Exercise :: The lines to repeat are those below from the one containing "1: Фундамент &" down to the one containing "4: Головна вiтрина", both included; reproduce them exactly and nothing else.

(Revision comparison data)

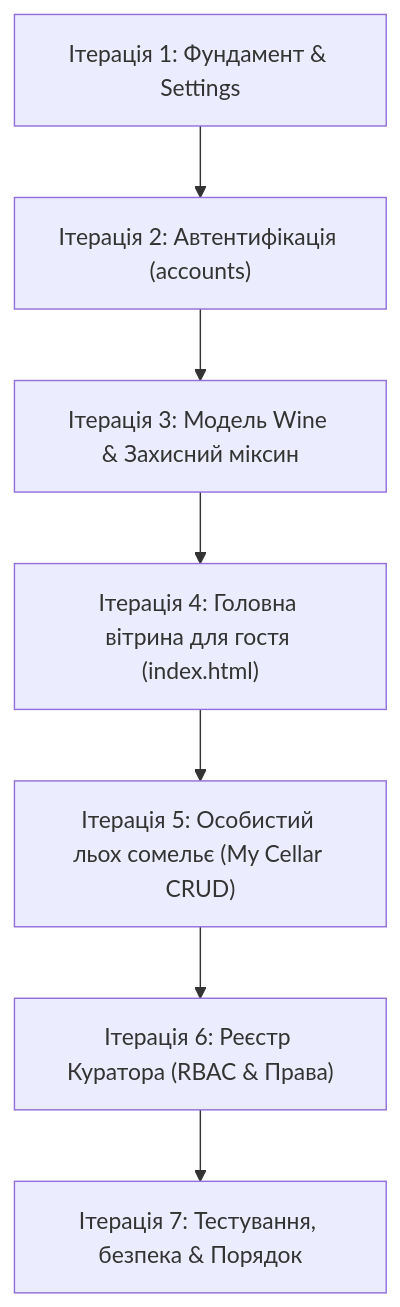
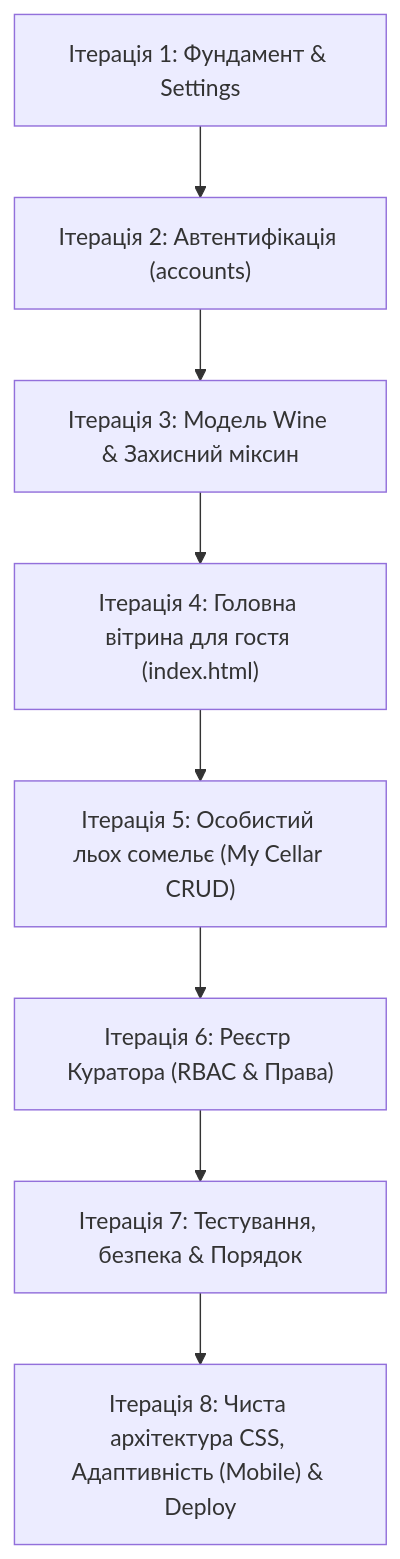
Before and after one commit to john4IK-Oleksij/wine_vault_23: the diagram in ROADMAP.md, drawn with Mermaid. The commit also changed other lines of this file and 18 other files, not shown here.

Commit message:
feat: responsive mobile layout, flat css classes, and production readiness

````diff
--- a/ROADMAP.md
+++ b/ROADMAP.md
@@ -6,9 +6,10 @@
 ```mermaid
 flowchart TD
     IT1["Iтерацiя 1: Фундамент & Settings"] --> IT2["Iтерацiя 2: Автентифiкацiя (accounts)"]
     IT2 --> IT3["Iтерацiя 3: Модель Wine & Захисний мiксин"]
     IT3 --> IT4["Iтерацiя 4: Головна вiтрина для гостя (index.html)"]
     IT4 --> IT5["Iтерацiя 5: Особистий льох сомельє (My Cellar CRUD)"]
     IT5 --> IT6["Iтерацiя 6: Реєстр Куратора (RBAC & Права)"]
     IT6 --> IT7["Iтерацiя 7: Тестування, безпека & Порядок"]
+    IT7 --> IT8["Iтерацiя 8: Чиста архiтектура CSS, Адаптивнiсть (Mobile) & Deploy"]
 ```
````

Answer space ::
     IT1["Iтерацiя 1: Фундамент & Settings"] --> IT2["Iтерацiя 2: Автентифiкацiя (accounts)"]
     IT2 --> IT3["Iтерацiя 3: Модель Wine & Захисний мiксин"]
     IT3 --> IT4["Iтерацiя 4: Головна вiтрина для гостя (index.html)"]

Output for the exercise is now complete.